Led by the Centre for International Forestry Research, the Forum, an annual event since 2013, aims to shed light on the importance of peatlands not only for climate change mitigation, but also for community development and livelihoods.
Indonesia’s hosting the 2017 Forum is not surprising. The 2015 forest fires that spread toxic haze across South-east Asia had drawn attention to the country’s vast peatlands exceeded in size only by Brazil’s.
A new global wetlands map suggests that more peatlands exist in the tropics — at least three times more than previously estimated. Developed by scientists from the Sustainable Wetlands Adaptation and Mitigation Programme, the map shows South America housing most of the world’s peat by area and volume.
What we are doing is looking for new markets for the fruit. We believe that it’s going to help the economy and people and help preserve those environments.
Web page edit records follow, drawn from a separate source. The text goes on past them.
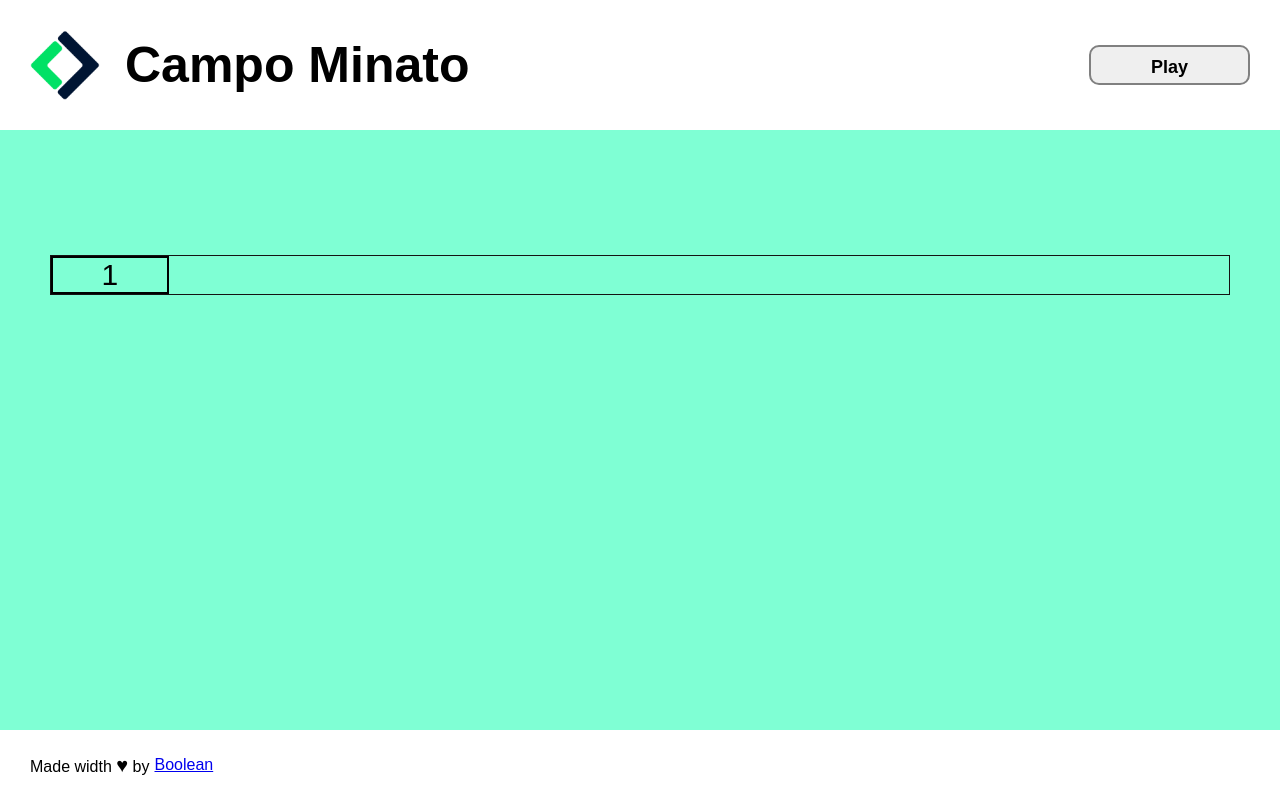
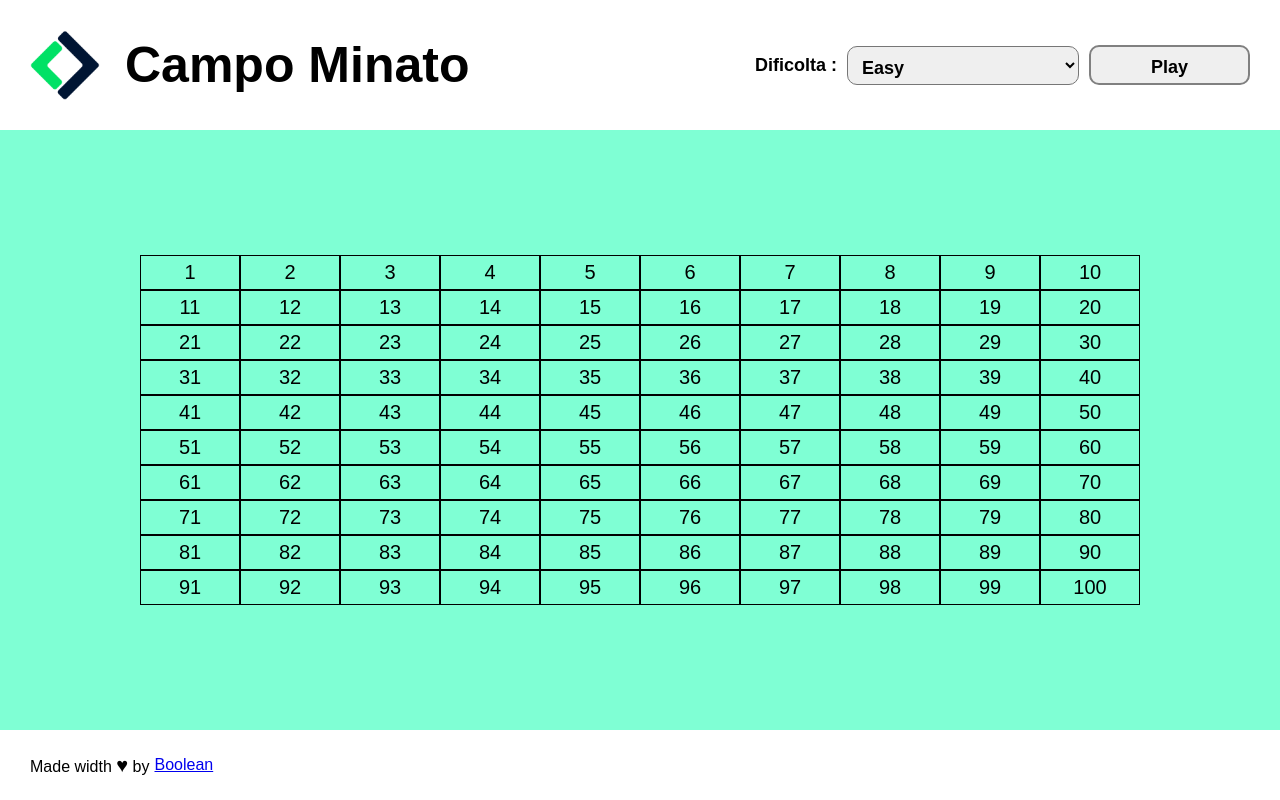
Before and after one commit to Casimiro-Moliterni/js-campominato-grid, a plain HTML site: page index.html in a window 1280 px wide. Both pictures are taken after a click on the button "Play". Drawn offline with Linux system fonts and the light colour scheme.

Commit message:
add: function , select html

```diff
--- a/css/style.css
+++ b/css/style.css
@@ -29,6 +29,7 @@ header{
  align-items: center;
 }
 
+
 .item-logo{
     display: flex;
     align-items: center;
@@ -41,38 +42,59 @@ header{
     height: 70px;
 }
 
+.text-header{
+    font-weight: 600;
+    font-size: 18px;
+    font-family: inherit;
+}
+
 .btn{
-    font-weight: 600;
-    font-family: inherit;
-    font-size: 18px;
     padding: 10px 60px 5px 60px;
     border-radius: 10px;
     border: 2px solid grey;
 }
+
+.item-bottom{
+    display: flex;
+    gap: 10px;
+    align-items:center ;
+}
+#livello{
+    border-radius: 10px;
+    padding: 10px 150px 5px 10px;
+
+}
+
 
 /* main  */
 main{
     padding: 125px 0;
     background-color: #7fffd4;
     height: calc(100vh - 200px);
+    display: flex;
 }
 
 .grid{
     margin: 0 auto;
     display: flex;
     flex-wrap: wrap;
-    border: 1px solid rgb(20, 19, 19);
-    max-width: 1180px;
+    max-width: 1000px;
 }
 .box{
         width: calc(100% / 10);
         height: calc(100% / 10);
-        border: 2px solid black;
-        font-size: 30px;
+        border: 1px solid black;
+        font-size: 20px;
         display: flex;
         justify-content: center;
         align-items: center;
+        padding: 10px;
 }
+
+.box.color-skyblue{
+    background-color: skyblue;
+}
+
 /* footer  */
 
 footer{
--- a/index.html
+++ b/index.html
@@ -14,16 +14,22 @@
                 <img class="img-logo" src="img/boolean-logo.png" alt="">
                 <h1>Campo Minato</h1>
             </div>
-            <div>
-                <button class="btn">Play</button>
+            <div class="item-bottom">
+                <label for="" class="text-header">Dificolta :</label>
+                <select id="livello" class="text-header">
+                    <option value="easy" class="text-header">Easy</option>
+                    <option value="hard" class="text-header">Hard</option>
+                    <option value="crazy" class="text-header">Crazy</option>
+                </select>
+                <button class="btn text-header">Play</button>
             </div>
         </div>
     </header>
     <main>
          <div class="grid">
-              <div class="box">
+              <!-- <div class="box">
                   <span>1</span>
-              </div>
+              </div> -->
          </div>
     </main>
     <footer>
--- a/js/script.js
+++ b/js/script.js
@@ -14,3 +14,35 @@
 // Di cosa ho bisogno per generare i numeri?
 // Proviamo sempre prima con dei console.log() per capire se stiamo ricevendo i dati giusti.
 // Trovate allegato gli screenshot con e senza bonus e il logo da usare nell'header.
+
+// botton di avvio partita
+
+
+
+const GenBtn = document.querySelector('.btn');
+GenBtn.addEventListener('click',function(){
+    const mygrid = document.querySelector('.grid');
+    mygrid.innerHTML='';
+    for ( let i = 1 ; i <= 100 ; i++){
+       const newBox = generateGridbox(i);
+       mygrid.append(newBox);
+
+    };
+});
+
+
+// Funzione che genera un quadrato
+// number -> numero che rappresenta un numero
+// return: elemento del dom che rappresenta un quadrato
+function generateGridbox(number){
+    const myDiv = document.createElement('div');
+    myDiv.classList.add('box');
+    myDiv.innerHTML = `<span>${number}</span>`;
+
+    // funzione al click del box
+    myDiv.addEventListener('click',function(){
+        this.classList.toggle('color-skyblue');
+        console.log('hai cliccato la cella numero :',number);
+    });
+    return myDiv;
+};
```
Dennis del Castillo, director, Forest Management and Environmental Service Programme, Peru
Wetlands and peatlands play a vital role in climate change management as they store huge amounts of carbon. Knowing where they are located helps protect them against draining for cultivation, an activity which results in the release of vast amounts of carbon into the atmosphere.
Most of Indonesia’s peatlands have been drained to develop plantations and agricultural fields. Whether by big corporations or small-scale farmers, these activities are behind the forest fires that have become a seasonal phenomenon.
But what could grow in infertile, carbon-rich and waterlogged soil? Farmers in peatland areas around the world can take lessons from their Amazonian counterparts who grow aguaje, the fruit of the mauritia flexuosa palm.
“We are lucky that we have that plant and everybody likes it,” says Dennis del Castillo, director of the Forest Management and Environmental Service Programme, Peru, and one of the panelists on the Forum. “What we are doing is looking for new markets for the fruit. We believe that it’s going to help the economy and people and help preserve those environments,” he says.
Indeed, there is much more to learn about peatlands and the opportunities that surround it. In the end, successful and continuous peatlands conservation relies on each sector’s willingness to acquire new knowledge and collaborate.
This piece was produced by SciDev.Net’s Asia & Pacific desk.